In her poem, “Communion with Nature,” Catherine Kyle says, “We will carry the ghosts/of what is lost, make shelters of/our bodies. Become custom jobs; become/living museums, encyclopedic weight.” This is one of many fantastic pieces in her collection of poems, entitled, Shelter in Place.
This is a book which revels in nature and environment. The pieces are situated in the current interplay of technology and its effect on lifestyle. Though there is peace found in nature in these pieces, the collection also hints that what is there now is in danger. With global warming, there may come a time when we have to shelter in place.
A lot of these pieces have a very hygge cozy vibe to them, combined with very witchy ritual elements that I’m a fan of.
In the poem, “Candle and Laptop,” the speaker says,
“Our succulents poised on apartment windowsills/suction the starlight again. Are open as nocturnal/waterlilies, drinking the arid dusk. Are accustomed/to living on little. Have taken root, a set of stubborn/fingers lodged in clay.”
There’s a comparison drawn here between the succulents, which need very little and can survive in a hostile environment, and the humans, who require self-care and shelter.
“The city is enough with us, has had/its bite today. We swim home, salmon gnawed-on,/gored by seals’ frothy grins. The city is a neon flashing/predatory pulse. Something whose heat we feel/beside us, raising the hair on our arms.”
In a way, though, humans can survive in this hostile environment. They will always find a way. The speaker says,
“Any of our/many screens can conjure facts on such cats, the way/old superstitions equate them with witch words. So/we shelter what we can. We shelter the cat,/her licked whiskers. We bunker in the glow of buttercup/and agate blue. When we extinguish these by breath/or fold the shiny screens closed, we trace our way/by trusting lunar auras in the sky.”
There’s a comingling of technology and mythology, self-care and ritual, all of which creates an original body of work.
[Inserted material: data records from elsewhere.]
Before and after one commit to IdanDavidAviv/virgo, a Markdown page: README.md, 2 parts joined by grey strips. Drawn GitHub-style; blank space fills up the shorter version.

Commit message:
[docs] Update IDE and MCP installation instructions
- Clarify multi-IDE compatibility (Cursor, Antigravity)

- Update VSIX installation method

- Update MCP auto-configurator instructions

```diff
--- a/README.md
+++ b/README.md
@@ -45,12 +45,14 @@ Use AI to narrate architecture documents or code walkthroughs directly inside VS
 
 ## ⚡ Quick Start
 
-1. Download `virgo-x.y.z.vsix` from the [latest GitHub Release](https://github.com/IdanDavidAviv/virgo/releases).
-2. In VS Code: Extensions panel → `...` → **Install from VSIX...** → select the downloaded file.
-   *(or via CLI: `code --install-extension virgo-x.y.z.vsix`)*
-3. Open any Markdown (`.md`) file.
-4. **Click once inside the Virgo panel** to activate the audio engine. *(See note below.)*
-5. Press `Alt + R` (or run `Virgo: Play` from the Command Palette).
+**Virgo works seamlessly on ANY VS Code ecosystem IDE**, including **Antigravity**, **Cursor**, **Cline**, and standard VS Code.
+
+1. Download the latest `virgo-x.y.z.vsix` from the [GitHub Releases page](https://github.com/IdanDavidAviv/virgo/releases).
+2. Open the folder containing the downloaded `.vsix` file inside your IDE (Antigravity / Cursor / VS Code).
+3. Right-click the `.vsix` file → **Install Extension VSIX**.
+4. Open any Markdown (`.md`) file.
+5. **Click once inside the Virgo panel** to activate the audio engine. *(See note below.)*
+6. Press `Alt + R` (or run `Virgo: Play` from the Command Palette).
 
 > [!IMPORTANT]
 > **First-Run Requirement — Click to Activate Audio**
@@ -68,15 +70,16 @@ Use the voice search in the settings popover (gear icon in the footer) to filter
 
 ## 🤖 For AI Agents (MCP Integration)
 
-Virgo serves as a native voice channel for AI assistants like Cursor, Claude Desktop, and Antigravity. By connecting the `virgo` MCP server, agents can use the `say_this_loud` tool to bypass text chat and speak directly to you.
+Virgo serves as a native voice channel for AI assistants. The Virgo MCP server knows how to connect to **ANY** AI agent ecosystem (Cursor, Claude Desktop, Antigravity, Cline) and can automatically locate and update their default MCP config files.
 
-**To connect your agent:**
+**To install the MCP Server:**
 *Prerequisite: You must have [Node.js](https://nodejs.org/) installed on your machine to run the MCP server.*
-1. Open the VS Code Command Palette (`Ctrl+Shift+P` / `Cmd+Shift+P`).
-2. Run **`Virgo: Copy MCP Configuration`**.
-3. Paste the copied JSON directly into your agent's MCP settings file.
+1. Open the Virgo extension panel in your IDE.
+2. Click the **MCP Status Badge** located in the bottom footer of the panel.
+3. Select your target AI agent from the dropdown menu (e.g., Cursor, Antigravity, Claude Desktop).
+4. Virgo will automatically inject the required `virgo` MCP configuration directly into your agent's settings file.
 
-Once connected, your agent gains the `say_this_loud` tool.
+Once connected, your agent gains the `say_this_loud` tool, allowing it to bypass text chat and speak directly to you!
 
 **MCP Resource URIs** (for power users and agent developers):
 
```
There’s so much hope in these pieces, while at the same time, it’s underscored by the very real threat of the environmental issues that are currently happening. I highly recommend this book, which is available from Spuyten Duyvil Press.